I looked in my journal, where I had helpfully noted not only the pie recipe I used, But also the modifications I made (like adding buttermilk.). “AHa!” I thought. And made that one. What I got was a firm, custard like pie, not unlike a good pumpkin pie. It was good, but I wanted that layered effect. This was not what I remembered. That was pie number five.
Undaunted, and still crazy, I scouted my cookbook collection and the Internet, trying to find out how to recreate that layered, gooey pie filling of my dreams. Finally, I went back to that chocolate pie recipe (pie number 3), tinkered with the proportions, changed the flavoring (though I kept in a spoonful of cocoa out of deference to the Nuni, who insisted on a chocolate spice pie) and placed it in the oven with baited breath. That was pie number six.
And that is the pie I am sharing with you today. With a crisp, almost shattery crust covering a gooey filling, the richness of spices, the tang of buttermilk and the merest hint of chocolate (the Nuni, it turns out, has good instincts) this is a pie worthy of sharing. A pie worthy of your Thanksgiving table. Even if you don’t have 1/2 a pie (or six) per person.
- 1 pie crust (lazy person tips on a fluted pie crust: make it in a fluted tart pan)
- 2 eggs plus 1 egg yolk
- 1¼ cups sugar
- 6 Tablespoons butter, melted
- 2 Tablespoons flour
- 1 Tablespoon unsweetened cocoa powder
- ¼ teaspoon ground cloves
- ¼ teaspoon ground allspice
- ½ teaspoon ground nutmeg
- ½ teaspoon ground cinnamon
- ¾ cup buttermilk
- Preheat oven to 350 degrees. Prick the pie crust with a fork and blind bake for 10 minutes, or until just starting to color.
- In a large bowl, whisk together the eggs and sugar.
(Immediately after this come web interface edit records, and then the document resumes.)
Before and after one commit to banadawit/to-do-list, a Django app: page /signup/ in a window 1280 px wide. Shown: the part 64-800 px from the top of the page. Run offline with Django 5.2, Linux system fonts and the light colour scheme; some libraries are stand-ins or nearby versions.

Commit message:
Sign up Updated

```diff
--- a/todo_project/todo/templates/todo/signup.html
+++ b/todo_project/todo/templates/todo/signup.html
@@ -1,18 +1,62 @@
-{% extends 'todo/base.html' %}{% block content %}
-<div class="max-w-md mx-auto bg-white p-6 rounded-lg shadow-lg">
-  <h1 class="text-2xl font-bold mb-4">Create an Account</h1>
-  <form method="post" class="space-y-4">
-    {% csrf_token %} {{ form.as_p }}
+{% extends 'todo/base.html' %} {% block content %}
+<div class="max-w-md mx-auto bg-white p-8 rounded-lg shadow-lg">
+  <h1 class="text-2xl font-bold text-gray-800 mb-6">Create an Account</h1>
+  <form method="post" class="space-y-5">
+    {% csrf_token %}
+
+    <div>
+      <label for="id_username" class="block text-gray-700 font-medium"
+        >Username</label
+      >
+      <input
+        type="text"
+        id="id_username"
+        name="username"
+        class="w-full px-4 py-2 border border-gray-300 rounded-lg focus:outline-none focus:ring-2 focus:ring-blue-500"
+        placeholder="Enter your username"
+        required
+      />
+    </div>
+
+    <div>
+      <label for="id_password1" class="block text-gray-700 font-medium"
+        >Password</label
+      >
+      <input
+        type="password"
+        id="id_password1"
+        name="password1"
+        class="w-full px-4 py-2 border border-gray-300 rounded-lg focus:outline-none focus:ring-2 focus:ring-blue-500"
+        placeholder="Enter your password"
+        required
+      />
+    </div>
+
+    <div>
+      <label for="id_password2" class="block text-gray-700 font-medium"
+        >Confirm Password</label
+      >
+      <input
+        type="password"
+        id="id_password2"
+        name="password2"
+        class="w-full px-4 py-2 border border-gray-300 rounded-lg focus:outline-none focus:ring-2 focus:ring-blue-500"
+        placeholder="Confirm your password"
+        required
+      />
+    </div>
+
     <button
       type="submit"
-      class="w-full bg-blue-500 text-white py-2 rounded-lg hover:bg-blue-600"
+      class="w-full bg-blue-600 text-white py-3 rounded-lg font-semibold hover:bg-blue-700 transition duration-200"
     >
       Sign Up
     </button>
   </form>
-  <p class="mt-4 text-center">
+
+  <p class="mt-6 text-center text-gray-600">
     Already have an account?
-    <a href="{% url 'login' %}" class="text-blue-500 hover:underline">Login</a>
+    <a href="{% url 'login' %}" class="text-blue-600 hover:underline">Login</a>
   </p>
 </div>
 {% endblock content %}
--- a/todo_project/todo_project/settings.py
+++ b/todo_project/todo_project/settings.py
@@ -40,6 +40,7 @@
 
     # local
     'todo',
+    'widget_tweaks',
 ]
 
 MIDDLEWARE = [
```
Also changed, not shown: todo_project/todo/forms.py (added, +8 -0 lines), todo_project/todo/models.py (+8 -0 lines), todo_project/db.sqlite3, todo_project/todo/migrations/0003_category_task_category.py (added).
Add the flour, cocoa, spices, and buttermilk and stir until combined.
- Pour into the prepared pie crust and bake at 350 for 25 minutes. The pie should still have a but of wobble, but will set as it cools.